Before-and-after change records
Start of Block

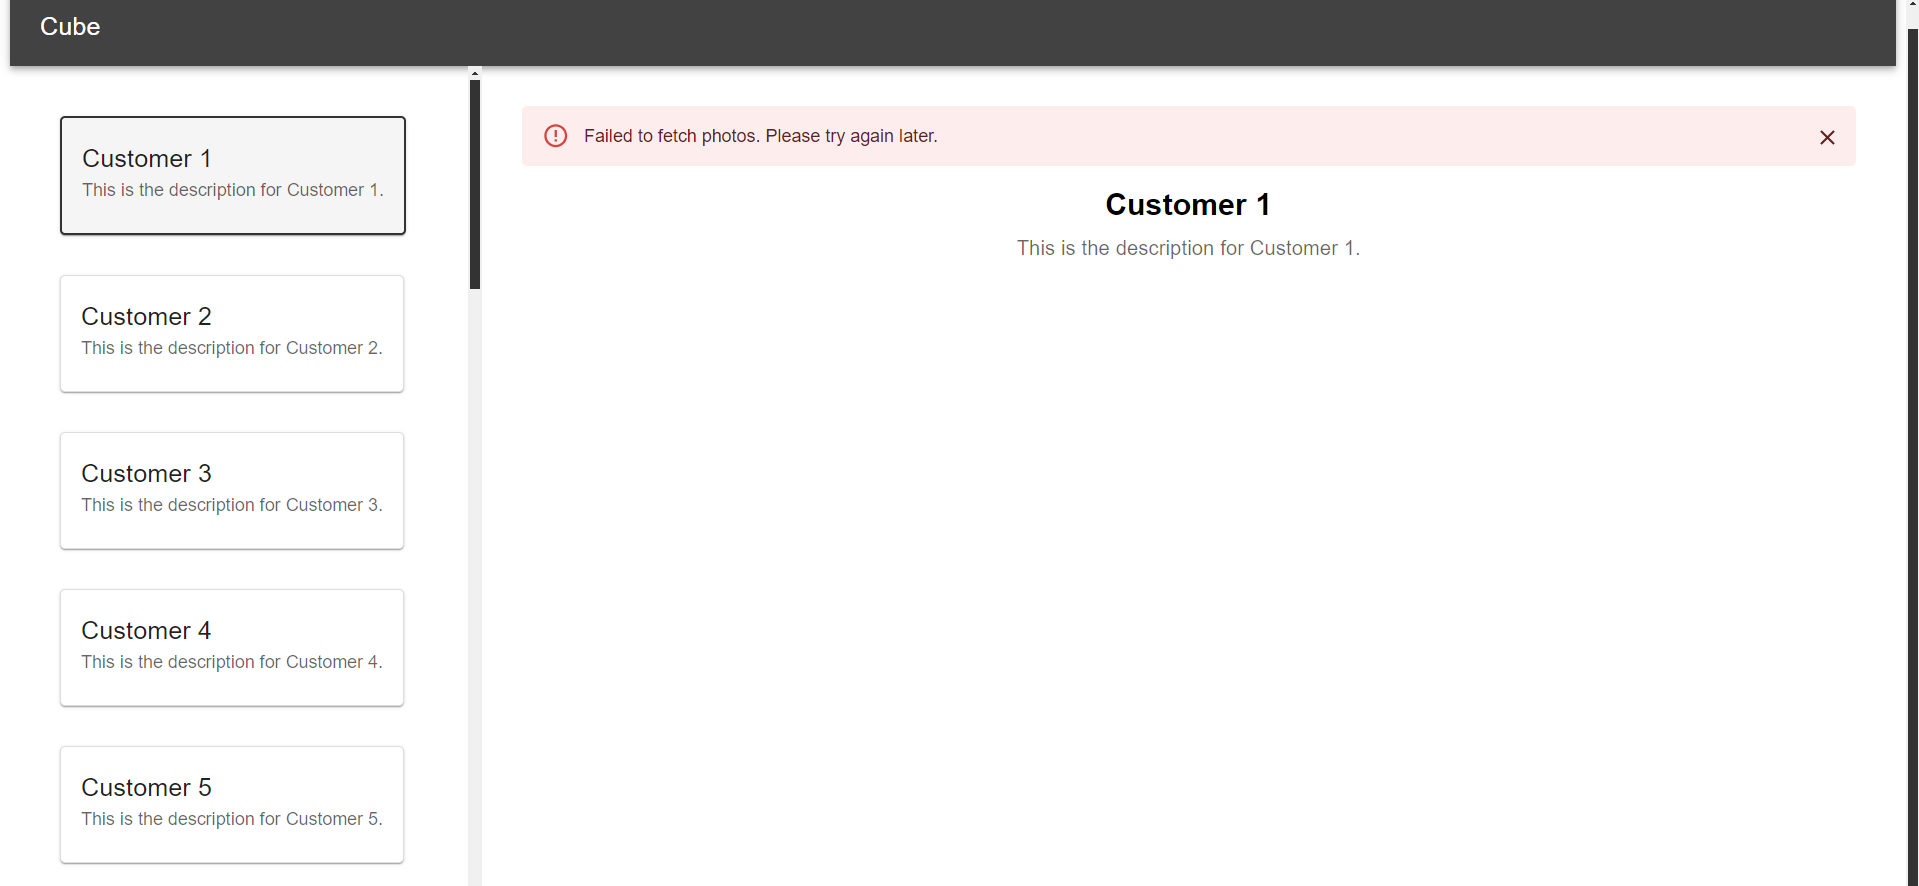
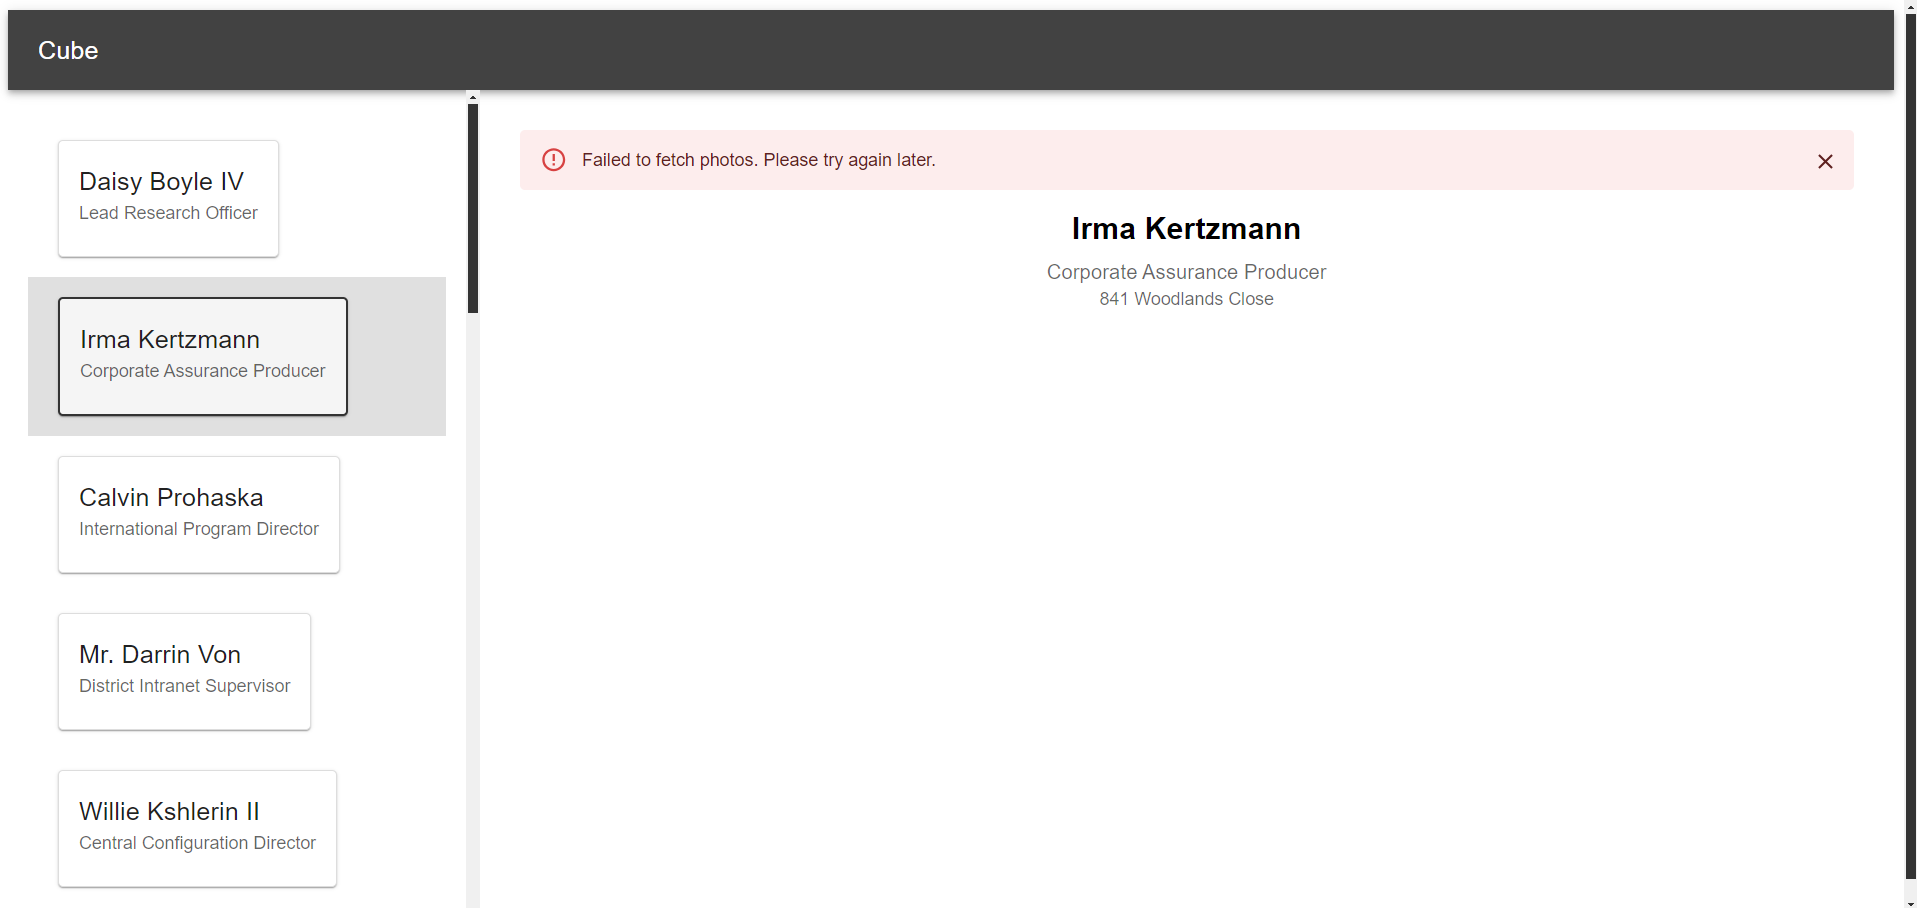
Added Fake names, title, address for customers

diff --git a/src/components/CustomerCard.tsx b/src/components/CustomerCard.tsx
@@ -3,15 +3,12 @@ import { Card, CardContent, Typography } from '@mui/material';
 
 interface CustomerCardProps {
     name: string;
-    description: string;
+    title: string;
     isSelected: boolean;
     onClick: () => void;
 }
 
-const CustomerCard: React.FC<CustomerCardProps> = ({ name, description, isSelected, onClick }) => {
-    // Shorten the description if it's longer than 100 characters
-    const shortDescription = description.length > 100 ? `${description.substring(0, 97)}...` : description;
-
+const CustomerCard: React.FC<CustomerCardProps> = ({ name, title, isSelected, onClick }) => {
     return (
         <Card 
             onClick={onClick} 
@@ -28,7 +25,7 @@ const CustomerCard: React.FC<CustomerCardProps> = ({ name, description, isSelect
         >
             <CardContent>
                 <Typography variant="h6">{name}</Typography>
-                <Typography variant="body2" color="textSecondary">{shortDescription}</Typography>
+                <Typography variant="body2" color="textSecondary">{title}</Typography>
             </CardContent>
         </Card>
     );

diff --git a/src/api/index.ts b/src/api/index.ts
@@ -1,19 +1,19 @@
-// src/api/index.ts
-
 import axios from "axios";
-
+import { faker } from '@faker-js/faker';
 
 export interface Customer {
     id: number;
     name: string;
-    description: string;
+    title: string;
+    address: string;
 }
 
 export const fetchCustomers = async (page: number, pageSize: number): Promise<Customer[]> => {
     const customers: Customer[] = Array.from({ length: 100 }, (_, i) => ({
         id: i + 1,
-        name: `Customer ${i + 1}`,
-        description: `This is the description for Customer ${i + 1}.`,
+        name: faker.person.fullName(), // Use Faker#person.fullName()
+        title: faker.person.jobTitle(), // Use Faker#person.jobTitle()
+        address: faker.location.streetAddress(), // Use Faker#location.streetAddress()
     }));
 
     // Simulate pagination
@@ -24,6 +24,7 @@ export const fetchCustomers = async (page: number, pageSize: number): Promise<Cu
         setTimeout(() => resolve(paginatedCustomers), 500);
     });
 };
+
 
 export const fetchPhotos = async () => {
     try {

diff --git a/src/components/CustomerDetails.tsx b/src/components/CustomerDetails.tsx
@@ -58,7 +58,10 @@ const CustomerDetails: React.FC = () => {
                     {selectedCustomer.name}
                 </Typography>
                 <Typography variant="body1" color="textSecondary">
-                    {selectedCustomer.description}
+                    {selectedCustomer.title}
+                </Typography>
+                <Typography variant="body2" color="textSecondary">
+                    {selectedCustomer.address}
                 </Typography>
             </Box>
 

diff --git a/src/components/CustomerList.tsx b/src/components/CustomerList.tsx
@@ -39,7 +39,7 @@ const CustomerList: React.FC = () => {
                     >
                         <CustomerCard
                             name={customer.name}
-                            description={customer.description}
+                            title={customer.title}
                             isSelected={selectedCustomerId === customer.id}
                             onClick={() => setSelectedCustomer(customer.id)}
                         />

diff --git a/src/store/useCustomerStore.ts b/src/store/useCustomerStore.ts
@@ -1,12 +1,11 @@
-// src/store/useCustomerStore.tsx
-
 import { create } from 'zustand';
 import { fetchCustomers } from '../api';
 
 interface Customer {
     id: number;
     name: string;
-    description: string;
+    title: string;
+    address: string;
 }
 
 interface CustomerStore {

diff --git a/README.md b/README.md
@@ -1,6 +1,6 @@
 # Cube 🚀
 
-[![Deployment Link](https://img.shields.io/badge/Deployment-Link-brightgreen)](your_deployment_link) 🌈
+[![Deployment Link](https://img.shields.io/badge/Deployment-Link-brightgreen)](https://cubeimg.netlify.app/) 🌈
 
 ## Technologies Used
 
@@ -29,7 +29,7 @@
 
 | Customers List | Customer Details |
 |--------------|-------------|
-| ![Customer List](screenshots/customer-list.jpg) | ![Customer Details](screenshots/customer-details.jpg) |
+| ![Customer List](screenshots/customer-list.png) | ![Customer Details](screenshots/customer-details.png) |
 
 ### Error Page (Custom Alert)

End of Block

WHAT TO PRODUCE: With the images left out, set down each record exactly as it appears.

SOLVED EXERCISE:
Added Fake names, title, address for customers

diff --git a/src/components/CustomerCard.tsx b/src/components/CustomerCard.tsx
@@ -3,15 +3,12 @@ import { Card, CardContent, Typography } from '@mui/material';
 
 interface CustomerCardProps {
     name: string;
-    description: string;
+    title: string;
     isSelected: boolean;
     onClick: () => void;
 }
 
-const CustomerCard: React.FC<CustomerCardProps> = ({ name, description, isSelected, onClick }) => {
-    // Shorten the description if it's longer than 100 characters
-    const shortDescription = description.length > 100 ? `${description.substring(0, 97)}...` : description;
-
+const CustomerCard: React.FC<CustomerCardProps> = ({ name, title, isSelected, onClick }) => {
     return (
         <Card 
             onClick={onClick} 
@@ -28,7 +25,7 @@ const CustomerCard: React.FC<CustomerCardProps> = ({ name, description, isSelect
         >
             <CardContent>
                 <Typography variant="h6">{name}</Typography>
-                <Typography variant="body2" color="textSecondary">{shortDescription}</Typography>
+                <Typography variant="body2" color="textSecondary">{title}</Typography>
             </CardContent>
         </Card>
     );

diff --git a/src/api/index.ts b/src/api/index.ts
@@ -1,19 +1,19 @@
-// src/api/index.ts
-
 import axios from "axios";
-
+import { faker } from '@faker-js/faker';
 
 export interface Customer {
     id: number;
     name: string;
-    description: string;
+    title: string;
+    address: string;
 }
 
 export const fetchCustomers = async (page: number, pageSize: number): Promise<Customer[]> => {
     const customers: Customer[] = Array.from({ length: 100 }, (_, i) => ({
         id: i + 1,
-        name: `Customer ${i + 1}`,
-        description: `This is the description for Customer ${i + 1}.`,
+        name: faker.person.fullName(), // Use Faker#person.fullName()
+        title: faker.person.jobTitle(), // Use Faker#person.jobTitle()
+        address: faker.location.streetAddress(), // Use Faker#location.streetAddress()
     }));
 
     // Simulate pagination
@@ -24,6 +24,7 @@ export const fetchCustomers = async (page: number, pageSize: number): Promise<Cu
         setTimeout(() => resolve(paginatedCustomers), 500);
     });
 };
+
 
 export const fetchPhotos = async () => {
     try {

diff --git a/src/components/CustomerDetails.tsx b/src/components/CustomerDetails.tsx
@@ -58,7 +58,10 @@ const CustomerDetails: React.FC = () => {
                     {selectedCustomer.name}
                 </Typography>
                 <Typography variant="body1" color="textSecondary">
-                    {selectedCustomer.description}
+                    {selectedCustomer.title}
+                </Typography>
+                <Typography variant="body2" color="textSecondary">
+                    {selectedCustomer.address}
                 </Typography>
             </Box>
 

diff --git a/src/components/CustomerList.tsx b/src/components/CustomerList.tsx
@@ -39,7 +39,7 @@ const CustomerList: React.FC = () => {
                     >
                         <CustomerCard
                             name={customer.name}
-                            description={customer.description}
+                            title={customer.title}
                             isSelected={selectedCustomerId === customer.id}
                             onClick={() => setSelectedCustomer(customer.id)}
                         />

diff --git a/src/store/useCustomerStore.ts b/src/store/useCustomerStore.ts
@@ -1,12 +1,11 @@
-// src/store/useCustomerStore.tsx
-
 import { create } from 'zustand';
 import { fetchCustomers } from '../api';
 
 interface Customer {
     id: number;
     name: string;
-    description: string;
+    title: string;
+    address: string;
 }
 
 interface CustomerStore {

diff --git a/README.md b/README.md
@@ -1,6 +1,6 @@
 # Cube 🚀
 
-[![Deployment Link](https://img.shields.io/badge/Deployment-Link-brightgreen)](your_deployment_link) 🌈
+[![Deployment Link](https://img.shields.io/badge/Deployment-Link-brightgreen)](https://cubeimg.netlify.app/) 🌈
 
 ## Technologies Used
 
@@ -29,7 +29,7 @@
 
 | Customers List | Customer Details |
 |--------------|-------------|
-| ![Customer List](screenshots/customer-list.jpg) | ![Customer Details](screenshots/customer-details.jpg) |
+| ![Customer List](screenshots/customer-list.png) | ![Customer Details](screenshots/customer-details.png) |
 
 ### Error Page (Custom Alert)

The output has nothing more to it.